If a line in the entries below contains "parts", copy it.

MATERIAL FOR THIS TASK:
**********

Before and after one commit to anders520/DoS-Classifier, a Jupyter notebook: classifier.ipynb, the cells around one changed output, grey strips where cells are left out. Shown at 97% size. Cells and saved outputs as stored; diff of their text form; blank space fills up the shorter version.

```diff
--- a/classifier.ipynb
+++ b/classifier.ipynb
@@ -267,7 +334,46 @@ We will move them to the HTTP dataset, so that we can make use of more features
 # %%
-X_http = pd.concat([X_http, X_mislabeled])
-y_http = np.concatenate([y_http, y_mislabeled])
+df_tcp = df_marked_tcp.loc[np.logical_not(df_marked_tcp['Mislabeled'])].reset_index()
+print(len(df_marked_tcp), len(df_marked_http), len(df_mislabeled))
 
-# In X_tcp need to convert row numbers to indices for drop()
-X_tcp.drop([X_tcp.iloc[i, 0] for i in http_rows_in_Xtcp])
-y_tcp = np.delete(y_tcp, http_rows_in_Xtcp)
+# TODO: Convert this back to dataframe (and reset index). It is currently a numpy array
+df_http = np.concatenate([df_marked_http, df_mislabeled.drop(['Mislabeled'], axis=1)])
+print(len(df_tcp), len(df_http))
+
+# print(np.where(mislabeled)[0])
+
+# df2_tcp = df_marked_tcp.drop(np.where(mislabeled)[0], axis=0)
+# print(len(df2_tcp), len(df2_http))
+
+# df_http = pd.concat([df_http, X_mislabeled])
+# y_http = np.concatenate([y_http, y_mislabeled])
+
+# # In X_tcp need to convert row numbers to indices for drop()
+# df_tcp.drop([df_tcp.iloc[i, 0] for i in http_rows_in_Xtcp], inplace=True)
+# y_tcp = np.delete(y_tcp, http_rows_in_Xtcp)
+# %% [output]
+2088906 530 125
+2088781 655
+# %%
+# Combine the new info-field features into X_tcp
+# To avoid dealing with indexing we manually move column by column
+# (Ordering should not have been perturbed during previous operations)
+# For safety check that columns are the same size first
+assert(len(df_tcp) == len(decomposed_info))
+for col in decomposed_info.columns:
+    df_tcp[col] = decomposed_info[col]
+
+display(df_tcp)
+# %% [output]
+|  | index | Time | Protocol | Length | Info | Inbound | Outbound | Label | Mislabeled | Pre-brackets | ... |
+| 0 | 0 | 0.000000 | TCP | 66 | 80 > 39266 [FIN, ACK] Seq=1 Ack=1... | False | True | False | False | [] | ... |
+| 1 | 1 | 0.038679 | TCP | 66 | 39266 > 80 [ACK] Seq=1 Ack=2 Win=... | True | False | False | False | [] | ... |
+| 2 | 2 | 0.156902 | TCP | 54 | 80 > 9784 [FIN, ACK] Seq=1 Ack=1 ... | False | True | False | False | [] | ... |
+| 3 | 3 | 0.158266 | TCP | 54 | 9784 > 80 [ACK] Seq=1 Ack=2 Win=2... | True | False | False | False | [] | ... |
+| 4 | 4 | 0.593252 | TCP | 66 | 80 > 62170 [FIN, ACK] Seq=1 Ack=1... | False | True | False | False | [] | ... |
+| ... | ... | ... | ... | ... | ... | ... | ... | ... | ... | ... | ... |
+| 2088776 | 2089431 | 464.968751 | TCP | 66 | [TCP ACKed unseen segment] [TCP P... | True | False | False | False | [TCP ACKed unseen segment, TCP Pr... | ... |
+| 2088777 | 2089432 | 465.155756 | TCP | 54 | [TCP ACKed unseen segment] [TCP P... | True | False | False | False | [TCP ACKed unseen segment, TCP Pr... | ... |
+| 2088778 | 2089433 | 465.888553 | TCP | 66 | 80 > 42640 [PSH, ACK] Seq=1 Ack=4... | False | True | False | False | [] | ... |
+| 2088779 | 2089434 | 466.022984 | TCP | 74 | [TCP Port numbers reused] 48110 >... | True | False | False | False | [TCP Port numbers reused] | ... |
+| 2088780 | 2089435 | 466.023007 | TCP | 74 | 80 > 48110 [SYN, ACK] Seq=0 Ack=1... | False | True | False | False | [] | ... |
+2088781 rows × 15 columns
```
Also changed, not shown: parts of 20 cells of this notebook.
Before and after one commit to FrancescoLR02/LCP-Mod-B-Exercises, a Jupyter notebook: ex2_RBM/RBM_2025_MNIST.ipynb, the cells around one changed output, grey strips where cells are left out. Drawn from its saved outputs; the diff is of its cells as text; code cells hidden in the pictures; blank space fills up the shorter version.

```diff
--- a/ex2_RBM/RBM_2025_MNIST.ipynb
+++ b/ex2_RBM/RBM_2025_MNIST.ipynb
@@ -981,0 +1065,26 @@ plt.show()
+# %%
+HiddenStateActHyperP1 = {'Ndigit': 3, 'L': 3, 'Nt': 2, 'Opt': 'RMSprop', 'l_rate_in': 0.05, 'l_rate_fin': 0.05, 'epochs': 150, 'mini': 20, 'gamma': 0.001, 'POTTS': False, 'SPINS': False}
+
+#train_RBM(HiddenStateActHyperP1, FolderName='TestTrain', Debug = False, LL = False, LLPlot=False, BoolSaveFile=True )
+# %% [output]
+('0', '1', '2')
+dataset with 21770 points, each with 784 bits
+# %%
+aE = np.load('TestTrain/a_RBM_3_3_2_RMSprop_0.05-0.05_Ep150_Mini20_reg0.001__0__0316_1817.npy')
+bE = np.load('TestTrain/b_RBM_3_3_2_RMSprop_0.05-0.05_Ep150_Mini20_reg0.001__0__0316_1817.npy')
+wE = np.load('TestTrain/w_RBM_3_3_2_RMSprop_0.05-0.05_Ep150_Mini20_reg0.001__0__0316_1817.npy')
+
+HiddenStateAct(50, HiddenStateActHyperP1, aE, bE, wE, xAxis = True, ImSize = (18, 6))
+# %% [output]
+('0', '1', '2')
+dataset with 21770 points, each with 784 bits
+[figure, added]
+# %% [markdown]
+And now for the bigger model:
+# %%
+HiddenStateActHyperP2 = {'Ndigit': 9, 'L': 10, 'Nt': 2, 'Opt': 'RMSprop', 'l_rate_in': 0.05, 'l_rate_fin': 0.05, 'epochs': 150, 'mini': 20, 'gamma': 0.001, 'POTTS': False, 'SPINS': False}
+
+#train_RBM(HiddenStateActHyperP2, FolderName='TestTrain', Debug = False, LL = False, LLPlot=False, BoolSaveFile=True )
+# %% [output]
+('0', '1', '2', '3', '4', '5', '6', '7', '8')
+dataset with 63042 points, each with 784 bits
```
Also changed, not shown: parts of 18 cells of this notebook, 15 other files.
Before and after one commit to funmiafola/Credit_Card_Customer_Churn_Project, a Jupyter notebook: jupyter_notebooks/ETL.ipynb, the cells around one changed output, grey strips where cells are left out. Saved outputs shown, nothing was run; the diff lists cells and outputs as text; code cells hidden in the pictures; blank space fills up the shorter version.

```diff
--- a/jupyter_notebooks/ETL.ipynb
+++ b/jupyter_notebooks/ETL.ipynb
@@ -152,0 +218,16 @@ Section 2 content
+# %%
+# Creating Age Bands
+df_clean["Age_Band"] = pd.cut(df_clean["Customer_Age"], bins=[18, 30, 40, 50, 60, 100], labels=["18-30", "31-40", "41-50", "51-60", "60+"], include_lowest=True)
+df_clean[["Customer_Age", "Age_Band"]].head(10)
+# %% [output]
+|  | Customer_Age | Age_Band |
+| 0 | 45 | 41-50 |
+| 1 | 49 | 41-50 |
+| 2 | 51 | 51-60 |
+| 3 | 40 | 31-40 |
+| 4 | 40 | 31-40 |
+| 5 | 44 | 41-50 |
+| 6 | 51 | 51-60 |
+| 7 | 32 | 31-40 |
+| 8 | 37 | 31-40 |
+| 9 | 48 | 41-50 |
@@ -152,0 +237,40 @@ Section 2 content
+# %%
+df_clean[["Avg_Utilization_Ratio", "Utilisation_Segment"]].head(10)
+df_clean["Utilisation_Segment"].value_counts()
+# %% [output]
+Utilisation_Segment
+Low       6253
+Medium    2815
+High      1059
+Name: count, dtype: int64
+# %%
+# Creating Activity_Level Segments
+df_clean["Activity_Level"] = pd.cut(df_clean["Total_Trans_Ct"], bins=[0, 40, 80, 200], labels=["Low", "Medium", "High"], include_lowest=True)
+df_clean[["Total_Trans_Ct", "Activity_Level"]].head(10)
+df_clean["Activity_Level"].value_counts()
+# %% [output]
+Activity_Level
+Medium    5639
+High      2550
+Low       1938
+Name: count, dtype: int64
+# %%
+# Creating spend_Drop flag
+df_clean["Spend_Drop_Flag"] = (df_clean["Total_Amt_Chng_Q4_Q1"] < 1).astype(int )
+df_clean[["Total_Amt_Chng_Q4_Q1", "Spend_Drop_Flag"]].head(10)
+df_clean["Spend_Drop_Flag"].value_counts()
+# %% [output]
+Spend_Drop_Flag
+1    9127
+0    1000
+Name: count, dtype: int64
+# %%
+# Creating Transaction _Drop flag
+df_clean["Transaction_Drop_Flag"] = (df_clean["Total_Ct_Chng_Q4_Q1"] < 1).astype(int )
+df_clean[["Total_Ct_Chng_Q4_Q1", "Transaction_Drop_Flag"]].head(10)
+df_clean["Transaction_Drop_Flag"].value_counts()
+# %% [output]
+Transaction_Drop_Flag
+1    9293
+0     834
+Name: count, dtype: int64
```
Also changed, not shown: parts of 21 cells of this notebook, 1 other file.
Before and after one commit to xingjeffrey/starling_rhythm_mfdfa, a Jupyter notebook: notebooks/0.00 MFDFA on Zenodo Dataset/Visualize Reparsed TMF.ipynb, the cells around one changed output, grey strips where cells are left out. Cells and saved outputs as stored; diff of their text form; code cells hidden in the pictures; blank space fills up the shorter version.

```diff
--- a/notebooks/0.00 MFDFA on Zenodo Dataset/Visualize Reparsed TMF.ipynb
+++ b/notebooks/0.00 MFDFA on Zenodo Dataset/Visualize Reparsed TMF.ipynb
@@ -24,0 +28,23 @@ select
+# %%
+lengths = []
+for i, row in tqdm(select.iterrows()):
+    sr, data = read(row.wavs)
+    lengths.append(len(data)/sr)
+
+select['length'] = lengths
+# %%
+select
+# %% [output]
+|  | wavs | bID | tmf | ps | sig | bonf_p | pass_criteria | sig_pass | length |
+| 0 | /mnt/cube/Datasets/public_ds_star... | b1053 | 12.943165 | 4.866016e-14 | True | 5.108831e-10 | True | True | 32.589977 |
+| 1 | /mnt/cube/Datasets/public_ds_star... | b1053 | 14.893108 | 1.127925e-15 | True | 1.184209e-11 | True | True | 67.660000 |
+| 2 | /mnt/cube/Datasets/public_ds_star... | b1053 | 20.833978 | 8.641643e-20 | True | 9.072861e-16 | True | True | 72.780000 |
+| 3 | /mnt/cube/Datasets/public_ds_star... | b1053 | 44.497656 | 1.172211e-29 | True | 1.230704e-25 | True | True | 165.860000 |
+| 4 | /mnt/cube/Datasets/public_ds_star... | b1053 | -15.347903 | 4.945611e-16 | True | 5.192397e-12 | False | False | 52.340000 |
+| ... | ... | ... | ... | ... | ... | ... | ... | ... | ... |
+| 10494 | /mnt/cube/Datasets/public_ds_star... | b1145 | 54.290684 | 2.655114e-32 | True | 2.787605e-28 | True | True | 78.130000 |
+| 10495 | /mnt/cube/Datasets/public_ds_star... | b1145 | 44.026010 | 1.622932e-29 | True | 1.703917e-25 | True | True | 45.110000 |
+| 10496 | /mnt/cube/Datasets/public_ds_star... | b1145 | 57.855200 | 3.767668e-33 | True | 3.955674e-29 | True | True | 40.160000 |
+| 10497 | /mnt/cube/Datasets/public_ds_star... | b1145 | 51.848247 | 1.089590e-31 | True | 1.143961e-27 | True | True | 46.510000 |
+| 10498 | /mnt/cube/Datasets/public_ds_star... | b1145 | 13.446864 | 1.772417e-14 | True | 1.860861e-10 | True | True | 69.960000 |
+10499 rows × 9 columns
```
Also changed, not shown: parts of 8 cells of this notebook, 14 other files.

**********

RESPONSE:
Also changed, not shown: parts of 20 cells of this notebook.
Also changed, not shown: parts of 18 cells of this notebook, 15 other files.
Also changed, not shown: parts of 21 cells of this notebook, 1 other file.
Also changed, not shown: parts of 8 cells of this notebook, 14 other files.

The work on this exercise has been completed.